(Activity): Of all the lines in the entries, how many carry the word "mxPoint"? The reply is that number and no more.

(Recorded information):
----

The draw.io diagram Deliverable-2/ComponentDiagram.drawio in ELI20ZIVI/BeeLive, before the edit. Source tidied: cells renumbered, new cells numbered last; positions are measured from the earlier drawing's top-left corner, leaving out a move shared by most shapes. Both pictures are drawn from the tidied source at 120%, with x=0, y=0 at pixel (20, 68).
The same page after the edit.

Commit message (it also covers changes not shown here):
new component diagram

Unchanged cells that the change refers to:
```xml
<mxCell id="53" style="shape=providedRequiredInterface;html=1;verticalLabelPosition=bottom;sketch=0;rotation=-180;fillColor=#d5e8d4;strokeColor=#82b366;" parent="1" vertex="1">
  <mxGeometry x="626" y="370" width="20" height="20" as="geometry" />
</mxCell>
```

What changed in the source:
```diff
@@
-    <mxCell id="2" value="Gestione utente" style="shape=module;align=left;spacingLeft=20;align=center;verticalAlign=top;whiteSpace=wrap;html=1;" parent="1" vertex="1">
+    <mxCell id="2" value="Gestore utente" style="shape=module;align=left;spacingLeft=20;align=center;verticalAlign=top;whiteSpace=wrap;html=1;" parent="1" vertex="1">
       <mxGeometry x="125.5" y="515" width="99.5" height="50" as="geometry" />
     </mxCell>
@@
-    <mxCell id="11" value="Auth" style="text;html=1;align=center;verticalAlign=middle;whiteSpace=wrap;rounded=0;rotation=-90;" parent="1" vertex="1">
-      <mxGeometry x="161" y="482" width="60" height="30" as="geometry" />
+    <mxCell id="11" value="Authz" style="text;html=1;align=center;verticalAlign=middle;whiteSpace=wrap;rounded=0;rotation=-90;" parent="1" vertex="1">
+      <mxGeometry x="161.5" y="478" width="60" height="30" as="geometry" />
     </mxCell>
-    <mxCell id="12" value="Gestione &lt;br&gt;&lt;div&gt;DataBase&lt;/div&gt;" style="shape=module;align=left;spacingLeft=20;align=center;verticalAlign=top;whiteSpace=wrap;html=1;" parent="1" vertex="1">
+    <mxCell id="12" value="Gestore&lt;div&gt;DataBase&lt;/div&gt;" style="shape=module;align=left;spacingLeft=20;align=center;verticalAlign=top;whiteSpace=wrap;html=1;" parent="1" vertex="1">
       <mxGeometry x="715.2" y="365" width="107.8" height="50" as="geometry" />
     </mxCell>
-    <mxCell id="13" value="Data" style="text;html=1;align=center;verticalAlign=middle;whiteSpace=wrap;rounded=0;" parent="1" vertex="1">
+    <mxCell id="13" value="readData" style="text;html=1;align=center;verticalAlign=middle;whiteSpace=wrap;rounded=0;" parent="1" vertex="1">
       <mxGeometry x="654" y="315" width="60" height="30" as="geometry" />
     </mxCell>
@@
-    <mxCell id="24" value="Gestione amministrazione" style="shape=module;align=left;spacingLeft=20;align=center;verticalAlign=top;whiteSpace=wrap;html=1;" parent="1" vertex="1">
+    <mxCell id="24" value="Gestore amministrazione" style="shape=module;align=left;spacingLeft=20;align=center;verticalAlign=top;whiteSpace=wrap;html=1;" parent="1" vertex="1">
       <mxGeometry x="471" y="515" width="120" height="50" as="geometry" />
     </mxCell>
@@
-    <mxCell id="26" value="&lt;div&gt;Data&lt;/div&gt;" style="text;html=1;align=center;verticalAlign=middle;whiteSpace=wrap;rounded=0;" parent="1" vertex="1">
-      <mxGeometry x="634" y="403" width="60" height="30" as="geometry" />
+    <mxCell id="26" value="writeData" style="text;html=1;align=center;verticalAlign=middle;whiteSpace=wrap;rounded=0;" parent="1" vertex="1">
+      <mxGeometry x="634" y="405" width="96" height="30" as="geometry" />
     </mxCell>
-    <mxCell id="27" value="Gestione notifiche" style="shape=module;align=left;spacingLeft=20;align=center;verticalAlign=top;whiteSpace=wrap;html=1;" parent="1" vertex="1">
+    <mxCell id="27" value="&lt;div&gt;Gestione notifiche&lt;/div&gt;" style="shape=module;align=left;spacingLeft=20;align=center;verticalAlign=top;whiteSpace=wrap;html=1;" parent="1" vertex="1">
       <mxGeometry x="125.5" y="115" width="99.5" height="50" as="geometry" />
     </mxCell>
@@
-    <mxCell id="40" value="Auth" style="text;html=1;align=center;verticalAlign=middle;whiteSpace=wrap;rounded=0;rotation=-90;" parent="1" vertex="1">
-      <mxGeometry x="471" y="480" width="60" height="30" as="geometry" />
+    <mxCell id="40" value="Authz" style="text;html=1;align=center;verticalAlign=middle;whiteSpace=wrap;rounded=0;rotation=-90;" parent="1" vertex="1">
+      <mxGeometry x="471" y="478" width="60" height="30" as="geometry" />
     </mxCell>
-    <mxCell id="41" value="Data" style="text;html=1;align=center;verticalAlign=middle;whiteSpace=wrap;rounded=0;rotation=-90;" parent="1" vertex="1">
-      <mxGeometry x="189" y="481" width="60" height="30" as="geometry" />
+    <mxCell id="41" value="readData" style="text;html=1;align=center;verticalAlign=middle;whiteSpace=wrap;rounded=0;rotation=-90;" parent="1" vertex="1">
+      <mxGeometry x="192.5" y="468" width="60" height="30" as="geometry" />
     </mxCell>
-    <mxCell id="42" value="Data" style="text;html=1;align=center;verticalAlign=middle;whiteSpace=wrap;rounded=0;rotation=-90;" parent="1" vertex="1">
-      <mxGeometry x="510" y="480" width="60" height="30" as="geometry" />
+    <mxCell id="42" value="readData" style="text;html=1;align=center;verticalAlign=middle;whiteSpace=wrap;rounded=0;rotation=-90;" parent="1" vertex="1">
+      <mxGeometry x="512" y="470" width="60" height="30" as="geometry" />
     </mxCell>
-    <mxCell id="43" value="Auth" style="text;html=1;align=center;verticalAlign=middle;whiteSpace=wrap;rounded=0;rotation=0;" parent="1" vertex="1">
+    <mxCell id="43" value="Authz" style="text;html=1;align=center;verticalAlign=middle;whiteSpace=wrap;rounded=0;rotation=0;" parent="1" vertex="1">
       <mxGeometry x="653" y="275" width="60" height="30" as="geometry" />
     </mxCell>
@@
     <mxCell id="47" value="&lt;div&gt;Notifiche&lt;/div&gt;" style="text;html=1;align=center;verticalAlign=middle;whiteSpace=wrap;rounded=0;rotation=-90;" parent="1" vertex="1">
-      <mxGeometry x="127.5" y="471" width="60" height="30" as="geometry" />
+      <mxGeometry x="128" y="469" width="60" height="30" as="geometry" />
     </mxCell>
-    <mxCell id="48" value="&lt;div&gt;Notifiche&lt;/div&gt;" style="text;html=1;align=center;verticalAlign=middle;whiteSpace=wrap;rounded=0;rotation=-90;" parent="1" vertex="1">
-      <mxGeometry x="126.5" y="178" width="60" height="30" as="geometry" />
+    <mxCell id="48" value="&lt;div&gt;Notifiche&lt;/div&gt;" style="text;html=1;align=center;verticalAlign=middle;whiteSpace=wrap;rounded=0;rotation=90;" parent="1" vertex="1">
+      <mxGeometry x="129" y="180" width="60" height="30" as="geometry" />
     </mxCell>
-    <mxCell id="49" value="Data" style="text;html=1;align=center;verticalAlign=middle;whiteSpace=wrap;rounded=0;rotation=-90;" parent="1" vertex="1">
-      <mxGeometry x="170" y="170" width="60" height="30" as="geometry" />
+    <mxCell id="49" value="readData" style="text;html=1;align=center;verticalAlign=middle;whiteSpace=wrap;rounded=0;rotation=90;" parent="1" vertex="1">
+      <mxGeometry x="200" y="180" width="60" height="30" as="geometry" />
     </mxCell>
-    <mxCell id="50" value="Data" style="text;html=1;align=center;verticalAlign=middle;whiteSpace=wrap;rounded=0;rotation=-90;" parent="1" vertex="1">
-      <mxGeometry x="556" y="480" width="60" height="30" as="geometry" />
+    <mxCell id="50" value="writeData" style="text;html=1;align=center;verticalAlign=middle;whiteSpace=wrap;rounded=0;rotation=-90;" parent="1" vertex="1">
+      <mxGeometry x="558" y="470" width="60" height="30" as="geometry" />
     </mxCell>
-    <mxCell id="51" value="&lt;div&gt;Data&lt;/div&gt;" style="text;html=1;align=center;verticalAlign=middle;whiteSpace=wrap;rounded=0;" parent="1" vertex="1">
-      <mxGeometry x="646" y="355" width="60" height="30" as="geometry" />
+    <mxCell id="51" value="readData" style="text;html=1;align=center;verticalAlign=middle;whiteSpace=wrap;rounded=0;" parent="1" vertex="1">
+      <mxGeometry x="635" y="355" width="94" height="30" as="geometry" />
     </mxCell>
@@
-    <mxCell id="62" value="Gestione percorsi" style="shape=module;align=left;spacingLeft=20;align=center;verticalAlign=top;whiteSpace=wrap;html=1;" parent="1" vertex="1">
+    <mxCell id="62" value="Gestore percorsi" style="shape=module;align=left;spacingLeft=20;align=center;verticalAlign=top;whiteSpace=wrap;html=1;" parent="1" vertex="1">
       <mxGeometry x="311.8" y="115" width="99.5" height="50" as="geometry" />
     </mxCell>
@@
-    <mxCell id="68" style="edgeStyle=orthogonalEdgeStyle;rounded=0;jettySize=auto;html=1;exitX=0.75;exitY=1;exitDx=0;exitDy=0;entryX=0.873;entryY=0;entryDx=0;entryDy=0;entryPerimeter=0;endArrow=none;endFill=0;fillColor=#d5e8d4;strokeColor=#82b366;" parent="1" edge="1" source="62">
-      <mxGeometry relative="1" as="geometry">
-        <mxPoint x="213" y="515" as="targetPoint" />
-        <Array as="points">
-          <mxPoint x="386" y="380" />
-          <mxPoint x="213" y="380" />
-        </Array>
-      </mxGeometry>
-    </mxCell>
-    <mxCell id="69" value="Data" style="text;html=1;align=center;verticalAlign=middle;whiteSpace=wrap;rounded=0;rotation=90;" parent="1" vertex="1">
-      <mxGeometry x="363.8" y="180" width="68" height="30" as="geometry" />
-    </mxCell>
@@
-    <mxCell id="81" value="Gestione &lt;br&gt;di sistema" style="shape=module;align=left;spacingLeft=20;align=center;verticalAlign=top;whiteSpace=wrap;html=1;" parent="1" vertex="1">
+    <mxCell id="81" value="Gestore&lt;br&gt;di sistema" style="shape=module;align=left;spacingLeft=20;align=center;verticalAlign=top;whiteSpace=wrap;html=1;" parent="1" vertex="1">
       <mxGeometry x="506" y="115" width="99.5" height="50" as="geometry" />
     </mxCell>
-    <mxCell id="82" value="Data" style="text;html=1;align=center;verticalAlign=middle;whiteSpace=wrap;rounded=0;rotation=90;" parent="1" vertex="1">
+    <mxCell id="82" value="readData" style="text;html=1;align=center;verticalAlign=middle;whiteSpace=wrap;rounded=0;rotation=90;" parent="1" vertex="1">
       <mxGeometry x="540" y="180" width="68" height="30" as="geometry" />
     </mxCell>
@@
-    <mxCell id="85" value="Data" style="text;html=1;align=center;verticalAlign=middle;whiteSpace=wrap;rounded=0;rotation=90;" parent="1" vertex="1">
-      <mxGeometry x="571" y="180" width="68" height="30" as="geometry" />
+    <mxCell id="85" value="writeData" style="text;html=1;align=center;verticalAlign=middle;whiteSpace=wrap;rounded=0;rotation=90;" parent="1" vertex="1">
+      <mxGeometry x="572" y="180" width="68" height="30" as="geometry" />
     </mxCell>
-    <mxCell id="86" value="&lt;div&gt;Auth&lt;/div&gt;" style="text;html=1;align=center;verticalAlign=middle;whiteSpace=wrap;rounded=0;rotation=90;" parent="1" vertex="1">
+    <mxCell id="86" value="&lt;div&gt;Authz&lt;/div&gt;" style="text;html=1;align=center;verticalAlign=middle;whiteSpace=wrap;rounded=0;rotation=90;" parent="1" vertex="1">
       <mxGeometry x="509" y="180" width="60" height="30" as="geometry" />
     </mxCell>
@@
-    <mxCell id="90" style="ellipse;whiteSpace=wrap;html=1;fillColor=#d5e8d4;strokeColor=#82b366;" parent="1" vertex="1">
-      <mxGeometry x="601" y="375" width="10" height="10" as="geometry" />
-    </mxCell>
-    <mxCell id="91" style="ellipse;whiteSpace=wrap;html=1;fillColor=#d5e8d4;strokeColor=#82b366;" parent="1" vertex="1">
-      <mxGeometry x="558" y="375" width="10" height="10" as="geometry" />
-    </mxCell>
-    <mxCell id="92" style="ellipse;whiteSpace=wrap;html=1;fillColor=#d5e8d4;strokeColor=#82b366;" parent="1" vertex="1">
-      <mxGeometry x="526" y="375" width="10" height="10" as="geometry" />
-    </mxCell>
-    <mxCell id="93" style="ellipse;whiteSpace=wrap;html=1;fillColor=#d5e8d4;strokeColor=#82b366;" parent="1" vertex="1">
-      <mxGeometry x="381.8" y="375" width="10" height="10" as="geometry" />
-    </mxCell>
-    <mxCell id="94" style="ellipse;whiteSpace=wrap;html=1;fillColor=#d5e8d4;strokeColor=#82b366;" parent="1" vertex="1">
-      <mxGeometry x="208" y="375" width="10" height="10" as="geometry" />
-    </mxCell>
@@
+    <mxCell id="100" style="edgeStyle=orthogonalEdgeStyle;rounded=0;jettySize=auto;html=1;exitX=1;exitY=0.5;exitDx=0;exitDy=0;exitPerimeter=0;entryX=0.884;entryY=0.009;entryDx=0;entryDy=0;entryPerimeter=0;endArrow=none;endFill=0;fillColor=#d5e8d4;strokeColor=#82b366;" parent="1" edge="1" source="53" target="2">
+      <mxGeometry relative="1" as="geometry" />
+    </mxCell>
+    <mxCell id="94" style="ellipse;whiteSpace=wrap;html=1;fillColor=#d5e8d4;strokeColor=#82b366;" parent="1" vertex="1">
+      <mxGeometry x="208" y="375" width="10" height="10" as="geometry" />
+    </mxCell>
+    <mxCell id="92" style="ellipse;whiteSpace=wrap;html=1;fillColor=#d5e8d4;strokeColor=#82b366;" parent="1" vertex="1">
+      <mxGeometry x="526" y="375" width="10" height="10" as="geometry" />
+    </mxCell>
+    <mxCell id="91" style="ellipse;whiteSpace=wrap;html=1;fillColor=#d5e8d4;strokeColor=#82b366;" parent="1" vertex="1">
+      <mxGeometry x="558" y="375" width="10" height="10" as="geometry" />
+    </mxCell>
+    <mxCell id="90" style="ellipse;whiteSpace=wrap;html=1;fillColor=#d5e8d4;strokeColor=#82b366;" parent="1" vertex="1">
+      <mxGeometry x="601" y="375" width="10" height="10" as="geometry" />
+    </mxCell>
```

----

(Task result): 3